Source material:
:::::
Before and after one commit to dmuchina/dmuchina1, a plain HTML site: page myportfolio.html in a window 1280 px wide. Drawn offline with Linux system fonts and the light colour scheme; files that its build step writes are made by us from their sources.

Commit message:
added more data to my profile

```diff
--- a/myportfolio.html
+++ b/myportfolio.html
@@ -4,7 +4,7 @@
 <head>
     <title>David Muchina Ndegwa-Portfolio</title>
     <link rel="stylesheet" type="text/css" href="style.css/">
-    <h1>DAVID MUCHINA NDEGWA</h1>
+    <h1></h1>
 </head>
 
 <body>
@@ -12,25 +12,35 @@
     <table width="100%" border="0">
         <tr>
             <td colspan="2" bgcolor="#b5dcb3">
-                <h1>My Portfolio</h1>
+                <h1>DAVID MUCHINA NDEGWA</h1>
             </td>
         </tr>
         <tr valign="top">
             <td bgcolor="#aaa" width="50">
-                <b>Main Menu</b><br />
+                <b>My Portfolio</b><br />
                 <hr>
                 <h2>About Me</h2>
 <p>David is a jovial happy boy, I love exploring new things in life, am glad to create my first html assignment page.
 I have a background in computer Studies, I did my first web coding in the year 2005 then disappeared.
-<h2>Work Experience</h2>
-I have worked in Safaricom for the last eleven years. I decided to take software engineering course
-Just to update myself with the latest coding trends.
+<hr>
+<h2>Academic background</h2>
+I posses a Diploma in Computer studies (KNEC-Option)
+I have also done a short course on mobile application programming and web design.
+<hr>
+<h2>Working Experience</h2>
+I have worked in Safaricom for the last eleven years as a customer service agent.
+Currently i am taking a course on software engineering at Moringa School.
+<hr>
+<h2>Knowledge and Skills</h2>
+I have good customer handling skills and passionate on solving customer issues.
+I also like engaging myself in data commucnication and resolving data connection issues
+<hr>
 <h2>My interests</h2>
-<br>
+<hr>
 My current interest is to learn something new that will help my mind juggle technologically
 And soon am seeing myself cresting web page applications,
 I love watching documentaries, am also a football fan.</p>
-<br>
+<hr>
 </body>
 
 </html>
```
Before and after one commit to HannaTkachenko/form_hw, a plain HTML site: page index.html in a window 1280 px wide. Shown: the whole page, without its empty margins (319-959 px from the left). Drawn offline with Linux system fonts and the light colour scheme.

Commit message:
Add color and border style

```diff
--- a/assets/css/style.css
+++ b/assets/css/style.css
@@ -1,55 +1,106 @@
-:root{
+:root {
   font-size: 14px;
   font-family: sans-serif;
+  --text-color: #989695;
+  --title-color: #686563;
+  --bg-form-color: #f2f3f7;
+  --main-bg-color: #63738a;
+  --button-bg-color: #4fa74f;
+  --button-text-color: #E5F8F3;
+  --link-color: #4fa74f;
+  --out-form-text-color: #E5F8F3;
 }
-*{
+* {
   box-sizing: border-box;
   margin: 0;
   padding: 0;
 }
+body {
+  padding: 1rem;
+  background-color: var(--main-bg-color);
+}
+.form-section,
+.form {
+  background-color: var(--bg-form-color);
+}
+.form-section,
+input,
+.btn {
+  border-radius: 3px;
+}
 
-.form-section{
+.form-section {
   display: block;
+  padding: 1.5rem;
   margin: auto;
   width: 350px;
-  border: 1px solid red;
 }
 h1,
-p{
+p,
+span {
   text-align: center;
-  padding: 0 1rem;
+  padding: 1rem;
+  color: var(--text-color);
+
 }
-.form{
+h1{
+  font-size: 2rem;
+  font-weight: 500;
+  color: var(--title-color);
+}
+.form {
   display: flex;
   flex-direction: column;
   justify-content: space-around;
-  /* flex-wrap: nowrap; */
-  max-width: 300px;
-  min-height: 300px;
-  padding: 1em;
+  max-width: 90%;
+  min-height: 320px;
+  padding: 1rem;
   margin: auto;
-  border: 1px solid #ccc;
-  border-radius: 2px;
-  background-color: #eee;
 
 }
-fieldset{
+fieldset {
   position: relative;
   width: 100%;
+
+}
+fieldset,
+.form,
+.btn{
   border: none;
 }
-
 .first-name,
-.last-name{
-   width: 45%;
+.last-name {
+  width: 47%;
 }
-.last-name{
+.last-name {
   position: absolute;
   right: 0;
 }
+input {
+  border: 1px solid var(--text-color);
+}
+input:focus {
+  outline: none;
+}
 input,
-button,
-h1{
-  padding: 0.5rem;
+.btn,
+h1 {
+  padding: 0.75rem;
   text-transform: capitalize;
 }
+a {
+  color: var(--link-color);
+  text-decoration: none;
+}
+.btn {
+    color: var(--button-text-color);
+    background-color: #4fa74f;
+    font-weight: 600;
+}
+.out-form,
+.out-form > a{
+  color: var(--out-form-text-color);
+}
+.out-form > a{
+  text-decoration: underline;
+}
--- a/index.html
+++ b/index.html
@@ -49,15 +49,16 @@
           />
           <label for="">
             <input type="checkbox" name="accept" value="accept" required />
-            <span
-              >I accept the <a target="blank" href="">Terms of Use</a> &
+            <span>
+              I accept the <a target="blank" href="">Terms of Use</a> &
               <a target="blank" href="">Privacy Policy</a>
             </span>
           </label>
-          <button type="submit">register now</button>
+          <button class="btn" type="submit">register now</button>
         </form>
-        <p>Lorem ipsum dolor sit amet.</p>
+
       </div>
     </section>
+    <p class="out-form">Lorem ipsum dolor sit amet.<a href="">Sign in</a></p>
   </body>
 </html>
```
:::::
Task objective:
Print the listing above in full, exactly as it is.

Answer box:
Before and after one commit to dmuchina/dmuchina1, a plain HTML site: page myportfolio.html in a window 1280 px wide. Drawn offline with Linux system fonts and the light colour scheme; files that its build step writes are made by us from their sources.

Commit message:
added more data to my profile

```diff
--- a/myportfolio.html
+++ b/myportfolio.html
@@ -4,7 +4,7 @@
 <head>
     <title>David Muchina Ndegwa-Portfolio</title>
     <link rel="stylesheet" type="text/css" href="style.css/">
-    <h1>DAVID MUCHINA NDEGWA</h1>
+    <h1></h1>
 </head>
 
 <body>
@@ -12,25 +12,35 @@
     <table width="100%" border="0">
         <tr>
             <td colspan="2" bgcolor="#b5dcb3">
-                <h1>My Portfolio</h1>
+                <h1>DAVID MUCHINA NDEGWA</h1>
             </td>
         </tr>
         <tr valign="top">
             <td bgcolor="#aaa" width="50">
-                <b>Main Menu</b><br />
+                <b>My Portfolio</b><br />
                 <hr>
                 <h2>About Me</h2>
 <p>David is a jovial happy boy, I love exploring new things in life, am glad to create my first html assignment page.
 I have a background in computer Studies, I did my first web coding in the year 2005 then disappeared.
-<h2>Work Experience</h2>
-I have worked in Safaricom for the last eleven years. I decided to take software engineering course
-Just to update myself with the latest coding trends.
+<hr>
+<h2>Academic background</h2>
+I posses a Diploma in Computer studies (KNEC-Option)
+I have also done a short course on mobile application programming and web design.
+<hr>
+<h2>Working Experience</h2>
+I have worked in Safaricom for the last eleven years as a customer service agent.
+Currently i am taking a course on software engineering at Moringa School.
+<hr>
+<h2>Knowledge and Skills</h2>
+I have good customer handling skills and passionate on solving customer issues.
+I also like engaging myself in data commucnication and resolving data connection issues
+<hr>
 <h2>My interests</h2>
-<br>
+<hr>
 My current interest is to learn something new that will help my mind juggle technologically
 And soon am seeing myself cresting web page applications,
 I love watching documentaries, am also a football fan.</p>
-<br>
+<hr>
 </body>
 
 </html>
```
Before and after one commit to HannaTkachenko/form_hw, a plain HTML site: page index.html in a window 1280 px wide. Shown: the whole page, without its empty margins (319-959 px from the left). Drawn offline with Linux system fonts and the light colour scheme.

Commit message:
Add color and border style

```diff
--- a/assets/css/style.css
+++ b/assets/css/style.css
@@ -1,55 +1,106 @@
-:root{
+:root {
   font-size: 14px;
   font-family: sans-serif;
+  --text-color: #989695;
+  --title-color: #686563;
+  --bg-form-color: #f2f3f7;
+  --main-bg-color: #63738a;
+  --button-bg-color: #4fa74f;
+  --button-text-color: #E5F8F3;
+  --link-color: #4fa74f;
+  --out-form-text-color: #E5F8F3;
 }
-*{
+* {
   box-sizing: border-box;
   margin: 0;
   padding: 0;
 }
+body {
+  padding: 1rem;
+  background-color: var(--main-bg-color);
+}
+.form-section,
+.form {
+  background-color: var(--bg-form-color);
+}
+.form-section,
+input,
+.btn {
+  border-radius: 3px;
+}
 
-.form-section{
+.form-section {
   display: block;
+  padding: 1.5rem;
   margin: auto;
   width: 350px;
-  border: 1px solid red;
 }
 h1,
-p{
+p,
+span {
   text-align: center;
-  padding: 0 1rem;
+  padding: 1rem;
+  color: var(--text-color);
+
 }
-.form{
+h1{
+  font-size: 2rem;
+  font-weight: 500;
+  color: var(--title-color);
+}
+.form {
   display: flex;
   flex-direction: column;
   justify-content: space-around;
-  /* flex-wrap: nowrap; */
-  max-width: 300px;
-  min-height: 300px;
-  padding: 1em;
+  max-width: 90%;
+  min-height: 320px;
+  padding: 1rem;
   margin: auto;
-  border: 1px solid #ccc;
-  border-radius: 2px;
-  background-color: #eee;
 
 }
-fieldset{
+fieldset {
   position: relative;
   width: 100%;
+
+}
+fieldset,
+.form,
+.btn{
   border: none;
 }
-
 .first-name,
-.last-name{
-   width: 45%;
+.last-name {
+  width: 47%;
 }
-.last-name{
+.last-name {
   position: absolute;
   right: 0;
 }
+input {
+  border: 1px solid var(--text-color);
+}
+input:focus {
+  outline: none;
+}
 input,
-button,
-h1{
-  padding: 0.5rem;
+.btn,
+h1 {
+  padding: 0.75rem;
   text-transform: capitalize;
 }
+a {
+  color: var(--link-color);
+  text-decoration: none;
+}
+.btn {
+    color: var(--button-text-color);
+    background-color: #4fa74f;
+    font-weight: 600;
+}
+.out-form,
+.out-form > a{
+  color: var(--out-form-text-color);
+}
+.out-form > a{
+  text-decoration: underline;
+}
--- a/index.html
+++ b/index.html
@@ -49,15 +49,16 @@
           />
           <label for="">
             <input type="checkbox" name="accept" value="accept" required />
-            <span
-              >I accept the <a target="blank" href="">Terms of Use</a> &
+            <span>
+              I accept the <a target="blank" href="">Terms of Use</a> &
               <a target="blank" href="">Privacy Policy</a>
             </span>
           </label>
-          <button type="submit">register now</button>
+          <button class="btn" type="submit">register now</button>
         </form>
-        <p>Lorem ipsum dolor sit amet.</p>
+
       </div>
     </section>
+    <p class="out-form">Lorem ipsum dolor sit amet.<a href="">Sign in</a></p>
   </body>
 </html>
```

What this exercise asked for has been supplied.